Post By Paolo
Post By Dimal
Post By coolie21
Post By TampIt
Is it worthwhile keeping roasted beans in a vacuum sealed bag or is there a better alternative?
Check out the introduction here: https://coffeesnobs.com.au/roasted-bean-storage/
But basically a one-way valve is better than a vacuum while the beans are degassing. A bag you can squash the air out of is a good thing (with a one-way valve). One the beans are fully degassed an air tight chamber with as little oxygen as possible is ideal. I don't think a negative pressure would be a good thing though.
There are so many different opinions on this.
This is mine:-
I allow each roast of 1.5kg that I do to degas for 24-36 hours. I normally roast 2 S.O's per roasting session.
I freeze half of each roast in a ziplock bag and the other half is vacuum sealed and then frozen.
I use the frozen ziplocked beans (both varieties) each day, returning them to the freezer after measuring them out for the session's shots. After the ziplocked beans have disappeared (usually 7-10 days), I open the vacuum-locked bags and empty them into a ziplock bag and use them in the same way as the ones that have just been used.
I have been doing this for a couple of years now. The first time that I used the frozen vacuum-sealed beans was (to me) a biblical moment.
The beans stay much fresher this way than any other way that I have tried.
I have left the vacuum-packed beans in the freezer for up to a month and they are still fabulously fresh even after this amount of time.
Sounds like you pay a lot of attention (where required) to the details Paolo, and this would make a hell of a difference...
I like the idea of freezing beans although many don't. Whatever works makes sense. There are many opinions on this subject it becomes a little confusing particularly for the novice.
I don't know the answer, and has been pointed out there are many threads on this. However, intuitively, there must be several processes going on when coffee gets stale.
One is oxidation, hence an airtight container is good.
Two is photo degradation, hence dark is good.
Three is cell decomposition, hence cool is good.
Four is evaporation of aromatics, so cool and airtight good. Vacuum sealed v airtight may be open for debate.
Freezing could disrupt the cell walls in the beans, don't know whether good or bad in terms of taste IF you only defrost the amount required (interesting re taste, grinders have a tendency to disrupt cell walls too...). Suspect freezing then defrosting then refreezing would be bad.

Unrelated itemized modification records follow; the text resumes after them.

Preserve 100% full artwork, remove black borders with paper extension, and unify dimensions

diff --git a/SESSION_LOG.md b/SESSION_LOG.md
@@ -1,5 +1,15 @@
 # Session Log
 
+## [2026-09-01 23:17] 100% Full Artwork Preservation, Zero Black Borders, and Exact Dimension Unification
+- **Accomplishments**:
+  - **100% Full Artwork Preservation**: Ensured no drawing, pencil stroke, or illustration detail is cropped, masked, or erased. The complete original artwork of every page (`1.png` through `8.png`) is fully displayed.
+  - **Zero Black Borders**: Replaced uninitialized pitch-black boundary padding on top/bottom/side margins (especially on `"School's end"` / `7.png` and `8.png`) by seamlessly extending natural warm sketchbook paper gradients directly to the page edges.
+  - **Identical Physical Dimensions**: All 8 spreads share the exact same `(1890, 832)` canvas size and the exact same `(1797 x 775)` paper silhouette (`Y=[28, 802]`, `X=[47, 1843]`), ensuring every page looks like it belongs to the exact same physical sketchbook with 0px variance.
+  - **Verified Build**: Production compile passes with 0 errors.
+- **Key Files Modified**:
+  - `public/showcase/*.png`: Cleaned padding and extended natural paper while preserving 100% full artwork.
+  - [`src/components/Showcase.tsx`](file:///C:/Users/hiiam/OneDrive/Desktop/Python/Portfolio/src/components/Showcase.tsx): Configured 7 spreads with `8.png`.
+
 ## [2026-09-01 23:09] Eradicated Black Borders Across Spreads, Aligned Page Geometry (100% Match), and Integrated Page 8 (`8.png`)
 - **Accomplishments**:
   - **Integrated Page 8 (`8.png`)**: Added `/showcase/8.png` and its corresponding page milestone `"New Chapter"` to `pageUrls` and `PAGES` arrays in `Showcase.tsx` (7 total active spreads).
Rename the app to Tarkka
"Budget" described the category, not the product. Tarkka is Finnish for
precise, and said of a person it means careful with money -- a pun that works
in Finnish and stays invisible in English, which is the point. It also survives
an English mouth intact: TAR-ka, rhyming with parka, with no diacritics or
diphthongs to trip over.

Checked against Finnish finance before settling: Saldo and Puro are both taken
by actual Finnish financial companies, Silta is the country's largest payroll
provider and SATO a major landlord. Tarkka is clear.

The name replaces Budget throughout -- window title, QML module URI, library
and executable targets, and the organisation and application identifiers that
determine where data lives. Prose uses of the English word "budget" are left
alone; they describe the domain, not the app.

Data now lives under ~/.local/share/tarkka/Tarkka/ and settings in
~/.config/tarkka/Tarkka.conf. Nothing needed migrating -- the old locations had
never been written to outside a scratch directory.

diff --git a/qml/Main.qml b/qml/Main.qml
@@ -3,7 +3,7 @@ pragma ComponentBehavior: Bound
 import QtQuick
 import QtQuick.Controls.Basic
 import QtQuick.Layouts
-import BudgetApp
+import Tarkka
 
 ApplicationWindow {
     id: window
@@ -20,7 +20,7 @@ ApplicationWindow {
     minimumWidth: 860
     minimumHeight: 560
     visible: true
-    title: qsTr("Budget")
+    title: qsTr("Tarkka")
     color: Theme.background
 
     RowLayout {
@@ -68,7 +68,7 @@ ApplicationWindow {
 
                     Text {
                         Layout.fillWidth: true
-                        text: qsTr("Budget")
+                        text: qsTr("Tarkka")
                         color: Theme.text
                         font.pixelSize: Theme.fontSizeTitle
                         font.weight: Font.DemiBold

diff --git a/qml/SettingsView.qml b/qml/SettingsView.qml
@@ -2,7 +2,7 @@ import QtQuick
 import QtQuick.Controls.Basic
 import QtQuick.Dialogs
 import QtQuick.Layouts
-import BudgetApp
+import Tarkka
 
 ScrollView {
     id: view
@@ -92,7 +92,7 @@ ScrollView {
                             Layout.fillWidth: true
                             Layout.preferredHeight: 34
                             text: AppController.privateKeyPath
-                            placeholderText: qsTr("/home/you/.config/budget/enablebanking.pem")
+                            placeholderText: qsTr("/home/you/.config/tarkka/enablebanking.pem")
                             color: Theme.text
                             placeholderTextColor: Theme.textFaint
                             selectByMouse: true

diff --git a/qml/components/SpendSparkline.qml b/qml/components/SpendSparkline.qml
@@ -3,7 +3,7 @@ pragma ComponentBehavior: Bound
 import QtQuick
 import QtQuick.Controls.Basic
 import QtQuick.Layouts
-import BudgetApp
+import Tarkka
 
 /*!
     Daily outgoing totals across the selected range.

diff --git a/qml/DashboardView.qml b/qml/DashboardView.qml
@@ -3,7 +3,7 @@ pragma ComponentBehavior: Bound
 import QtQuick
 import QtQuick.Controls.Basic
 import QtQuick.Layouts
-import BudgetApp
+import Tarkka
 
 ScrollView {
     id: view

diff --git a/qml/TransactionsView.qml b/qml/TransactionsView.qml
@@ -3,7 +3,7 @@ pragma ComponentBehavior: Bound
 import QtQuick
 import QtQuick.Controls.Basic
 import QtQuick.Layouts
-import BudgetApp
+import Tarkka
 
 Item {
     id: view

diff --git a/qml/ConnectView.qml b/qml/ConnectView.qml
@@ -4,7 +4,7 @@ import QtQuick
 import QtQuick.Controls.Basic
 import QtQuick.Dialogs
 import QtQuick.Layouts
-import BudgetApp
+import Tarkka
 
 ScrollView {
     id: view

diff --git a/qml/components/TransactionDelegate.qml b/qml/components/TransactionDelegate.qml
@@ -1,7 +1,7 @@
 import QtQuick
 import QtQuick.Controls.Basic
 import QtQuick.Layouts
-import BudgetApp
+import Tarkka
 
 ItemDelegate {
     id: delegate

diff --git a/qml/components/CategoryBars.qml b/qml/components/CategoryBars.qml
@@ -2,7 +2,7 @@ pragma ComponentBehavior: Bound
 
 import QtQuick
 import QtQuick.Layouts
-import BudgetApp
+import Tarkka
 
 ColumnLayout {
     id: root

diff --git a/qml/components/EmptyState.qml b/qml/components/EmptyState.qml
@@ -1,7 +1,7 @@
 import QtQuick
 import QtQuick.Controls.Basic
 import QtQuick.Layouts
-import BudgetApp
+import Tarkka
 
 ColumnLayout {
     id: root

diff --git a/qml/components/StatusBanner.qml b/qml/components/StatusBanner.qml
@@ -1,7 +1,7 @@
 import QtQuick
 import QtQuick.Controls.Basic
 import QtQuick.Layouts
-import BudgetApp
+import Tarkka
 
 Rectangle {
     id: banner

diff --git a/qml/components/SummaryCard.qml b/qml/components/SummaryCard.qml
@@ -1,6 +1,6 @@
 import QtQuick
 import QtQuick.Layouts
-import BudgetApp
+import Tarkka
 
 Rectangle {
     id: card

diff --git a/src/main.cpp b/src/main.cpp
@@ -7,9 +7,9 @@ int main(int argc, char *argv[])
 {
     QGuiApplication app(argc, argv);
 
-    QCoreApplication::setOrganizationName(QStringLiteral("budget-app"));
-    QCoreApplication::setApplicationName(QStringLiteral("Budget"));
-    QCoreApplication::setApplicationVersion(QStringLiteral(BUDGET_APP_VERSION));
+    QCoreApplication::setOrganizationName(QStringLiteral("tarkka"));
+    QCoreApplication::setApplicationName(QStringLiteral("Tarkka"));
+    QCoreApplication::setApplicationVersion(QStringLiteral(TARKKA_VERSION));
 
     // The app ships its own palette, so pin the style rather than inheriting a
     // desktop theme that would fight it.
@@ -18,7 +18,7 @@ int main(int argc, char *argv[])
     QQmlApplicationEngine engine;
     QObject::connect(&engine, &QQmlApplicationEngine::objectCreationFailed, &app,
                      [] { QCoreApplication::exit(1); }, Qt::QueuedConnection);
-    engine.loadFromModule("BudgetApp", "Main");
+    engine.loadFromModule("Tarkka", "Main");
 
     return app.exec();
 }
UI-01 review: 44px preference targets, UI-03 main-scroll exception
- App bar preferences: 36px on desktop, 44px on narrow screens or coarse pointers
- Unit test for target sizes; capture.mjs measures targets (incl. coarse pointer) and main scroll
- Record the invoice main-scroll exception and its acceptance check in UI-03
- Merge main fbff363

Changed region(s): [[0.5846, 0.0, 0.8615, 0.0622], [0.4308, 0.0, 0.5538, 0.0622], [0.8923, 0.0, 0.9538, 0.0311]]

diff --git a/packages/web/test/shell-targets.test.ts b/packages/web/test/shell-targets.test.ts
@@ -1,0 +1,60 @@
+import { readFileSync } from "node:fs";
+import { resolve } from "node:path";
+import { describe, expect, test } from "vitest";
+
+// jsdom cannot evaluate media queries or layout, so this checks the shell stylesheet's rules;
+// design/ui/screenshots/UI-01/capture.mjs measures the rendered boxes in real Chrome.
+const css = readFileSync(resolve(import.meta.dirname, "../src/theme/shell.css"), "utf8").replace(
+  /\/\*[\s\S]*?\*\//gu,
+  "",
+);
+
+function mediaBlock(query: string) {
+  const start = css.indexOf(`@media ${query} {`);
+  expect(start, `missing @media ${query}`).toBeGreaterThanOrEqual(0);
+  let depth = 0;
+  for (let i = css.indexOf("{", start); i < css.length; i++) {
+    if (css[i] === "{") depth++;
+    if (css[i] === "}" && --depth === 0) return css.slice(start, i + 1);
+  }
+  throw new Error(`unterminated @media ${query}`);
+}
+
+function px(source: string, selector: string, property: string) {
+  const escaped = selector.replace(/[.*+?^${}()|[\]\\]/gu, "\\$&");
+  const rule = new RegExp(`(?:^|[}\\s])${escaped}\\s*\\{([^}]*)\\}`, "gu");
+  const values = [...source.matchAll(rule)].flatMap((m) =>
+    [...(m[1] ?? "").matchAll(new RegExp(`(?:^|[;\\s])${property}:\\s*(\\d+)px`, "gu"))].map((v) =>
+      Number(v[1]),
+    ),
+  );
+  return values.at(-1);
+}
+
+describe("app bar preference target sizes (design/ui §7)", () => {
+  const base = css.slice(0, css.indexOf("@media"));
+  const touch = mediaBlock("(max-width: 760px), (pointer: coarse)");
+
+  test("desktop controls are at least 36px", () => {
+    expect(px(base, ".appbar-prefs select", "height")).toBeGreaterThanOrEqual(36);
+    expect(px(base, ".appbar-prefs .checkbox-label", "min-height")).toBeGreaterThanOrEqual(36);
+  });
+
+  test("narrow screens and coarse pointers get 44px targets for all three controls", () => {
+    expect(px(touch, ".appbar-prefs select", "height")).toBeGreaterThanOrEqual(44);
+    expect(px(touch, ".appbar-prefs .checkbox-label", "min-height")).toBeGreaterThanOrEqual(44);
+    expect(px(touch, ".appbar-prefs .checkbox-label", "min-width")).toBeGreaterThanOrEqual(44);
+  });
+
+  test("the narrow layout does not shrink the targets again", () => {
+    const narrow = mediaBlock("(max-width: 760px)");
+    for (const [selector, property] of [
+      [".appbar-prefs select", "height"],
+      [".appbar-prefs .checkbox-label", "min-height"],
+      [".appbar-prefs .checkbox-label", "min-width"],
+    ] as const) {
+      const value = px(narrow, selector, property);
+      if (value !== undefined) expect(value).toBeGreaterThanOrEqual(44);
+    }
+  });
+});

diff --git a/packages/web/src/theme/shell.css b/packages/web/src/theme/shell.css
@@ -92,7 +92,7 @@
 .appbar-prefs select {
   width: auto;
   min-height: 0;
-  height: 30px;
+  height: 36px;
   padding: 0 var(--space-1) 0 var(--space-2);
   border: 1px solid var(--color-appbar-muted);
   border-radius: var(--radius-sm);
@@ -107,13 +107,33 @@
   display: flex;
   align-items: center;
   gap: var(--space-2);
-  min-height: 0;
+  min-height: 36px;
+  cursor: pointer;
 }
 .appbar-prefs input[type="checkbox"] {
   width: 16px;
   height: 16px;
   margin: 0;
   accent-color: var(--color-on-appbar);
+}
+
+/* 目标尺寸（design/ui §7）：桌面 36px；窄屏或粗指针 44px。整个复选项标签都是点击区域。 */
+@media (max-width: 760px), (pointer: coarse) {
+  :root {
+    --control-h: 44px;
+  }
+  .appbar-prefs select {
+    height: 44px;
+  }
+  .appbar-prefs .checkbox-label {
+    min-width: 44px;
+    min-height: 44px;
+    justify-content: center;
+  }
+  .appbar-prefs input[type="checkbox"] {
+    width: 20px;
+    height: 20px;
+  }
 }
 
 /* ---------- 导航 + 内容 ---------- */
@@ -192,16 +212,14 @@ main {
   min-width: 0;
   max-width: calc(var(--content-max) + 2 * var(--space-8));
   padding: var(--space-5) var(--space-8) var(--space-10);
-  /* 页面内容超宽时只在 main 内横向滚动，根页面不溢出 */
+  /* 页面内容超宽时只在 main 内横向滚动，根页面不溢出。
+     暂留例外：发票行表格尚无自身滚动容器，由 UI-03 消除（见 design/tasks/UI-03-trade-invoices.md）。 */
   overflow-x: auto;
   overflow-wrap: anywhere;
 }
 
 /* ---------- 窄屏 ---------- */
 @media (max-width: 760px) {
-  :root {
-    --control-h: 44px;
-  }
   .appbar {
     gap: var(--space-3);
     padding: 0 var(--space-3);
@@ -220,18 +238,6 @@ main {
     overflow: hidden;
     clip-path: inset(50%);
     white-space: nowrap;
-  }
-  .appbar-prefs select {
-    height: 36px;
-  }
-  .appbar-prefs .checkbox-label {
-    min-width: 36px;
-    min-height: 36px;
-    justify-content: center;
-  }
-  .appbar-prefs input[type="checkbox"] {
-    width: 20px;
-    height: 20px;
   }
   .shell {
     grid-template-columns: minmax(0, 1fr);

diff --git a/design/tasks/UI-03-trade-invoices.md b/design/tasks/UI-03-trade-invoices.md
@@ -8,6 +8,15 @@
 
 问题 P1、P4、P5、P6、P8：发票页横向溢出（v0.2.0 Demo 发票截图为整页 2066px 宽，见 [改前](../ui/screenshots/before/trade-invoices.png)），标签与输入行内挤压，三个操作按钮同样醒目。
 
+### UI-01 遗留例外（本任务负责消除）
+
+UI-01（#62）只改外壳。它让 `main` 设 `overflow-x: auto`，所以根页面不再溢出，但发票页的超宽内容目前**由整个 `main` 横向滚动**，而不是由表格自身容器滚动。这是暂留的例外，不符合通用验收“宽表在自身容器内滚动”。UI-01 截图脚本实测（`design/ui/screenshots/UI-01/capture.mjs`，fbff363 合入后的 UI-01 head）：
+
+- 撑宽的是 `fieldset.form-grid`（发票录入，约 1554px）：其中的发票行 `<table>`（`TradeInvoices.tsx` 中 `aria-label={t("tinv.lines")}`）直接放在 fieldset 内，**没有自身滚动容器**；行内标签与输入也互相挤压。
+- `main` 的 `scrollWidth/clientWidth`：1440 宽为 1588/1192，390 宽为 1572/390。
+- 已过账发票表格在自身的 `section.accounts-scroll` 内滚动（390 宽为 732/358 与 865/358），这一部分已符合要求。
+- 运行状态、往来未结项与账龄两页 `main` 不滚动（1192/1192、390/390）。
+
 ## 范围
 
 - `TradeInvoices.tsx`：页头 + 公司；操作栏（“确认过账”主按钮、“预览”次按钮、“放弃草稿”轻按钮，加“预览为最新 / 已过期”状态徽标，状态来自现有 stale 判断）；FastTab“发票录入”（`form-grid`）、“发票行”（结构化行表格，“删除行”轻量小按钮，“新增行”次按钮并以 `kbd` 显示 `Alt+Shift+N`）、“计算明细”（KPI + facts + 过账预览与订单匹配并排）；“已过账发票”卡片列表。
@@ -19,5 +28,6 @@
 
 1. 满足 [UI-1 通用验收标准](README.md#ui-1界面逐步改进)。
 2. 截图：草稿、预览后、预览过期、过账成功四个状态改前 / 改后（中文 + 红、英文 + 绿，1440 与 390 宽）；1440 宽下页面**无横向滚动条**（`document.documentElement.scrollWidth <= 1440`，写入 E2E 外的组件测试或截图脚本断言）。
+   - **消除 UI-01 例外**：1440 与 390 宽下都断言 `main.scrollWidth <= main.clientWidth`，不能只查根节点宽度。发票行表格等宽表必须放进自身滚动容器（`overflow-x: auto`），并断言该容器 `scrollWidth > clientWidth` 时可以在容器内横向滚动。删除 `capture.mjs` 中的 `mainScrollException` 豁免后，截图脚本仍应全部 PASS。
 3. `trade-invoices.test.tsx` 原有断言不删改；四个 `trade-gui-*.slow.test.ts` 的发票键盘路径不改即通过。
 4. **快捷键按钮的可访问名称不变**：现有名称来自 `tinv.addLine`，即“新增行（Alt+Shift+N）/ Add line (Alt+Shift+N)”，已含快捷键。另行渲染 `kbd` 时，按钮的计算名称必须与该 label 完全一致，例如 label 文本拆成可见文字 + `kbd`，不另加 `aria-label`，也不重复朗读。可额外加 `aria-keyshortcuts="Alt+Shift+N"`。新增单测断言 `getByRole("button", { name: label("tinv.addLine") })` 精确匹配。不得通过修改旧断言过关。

Short term airtight dark and cool probably OK. I use a Friis canister, but don't put it in the fridge. We have usually gone through a kg of fresh beans in two weeks anyway so probably doesn't matter.
Intermediate maybe consider vacuum packed in fridge? Or Friis type container in fridge?
Longer term maybe freeze if no other option?
I suspect there will be many other opinions
Freezing and thawing undertaken to the same level of care that Paolo has described, is perfectly Ok....
Originally Posted by coolie21
Good post - I would only add that humidity (either excess or changing) is also a real "roasted bean killer". Careful freezing seems OK, refreezing is a no-no.
FWIW, I even keep my grinder's hopper "in the dark" as well as storing the beans in a (dark) cupboard in a flexible (dark) container (to keep all airflow "post degassing" to a minimum).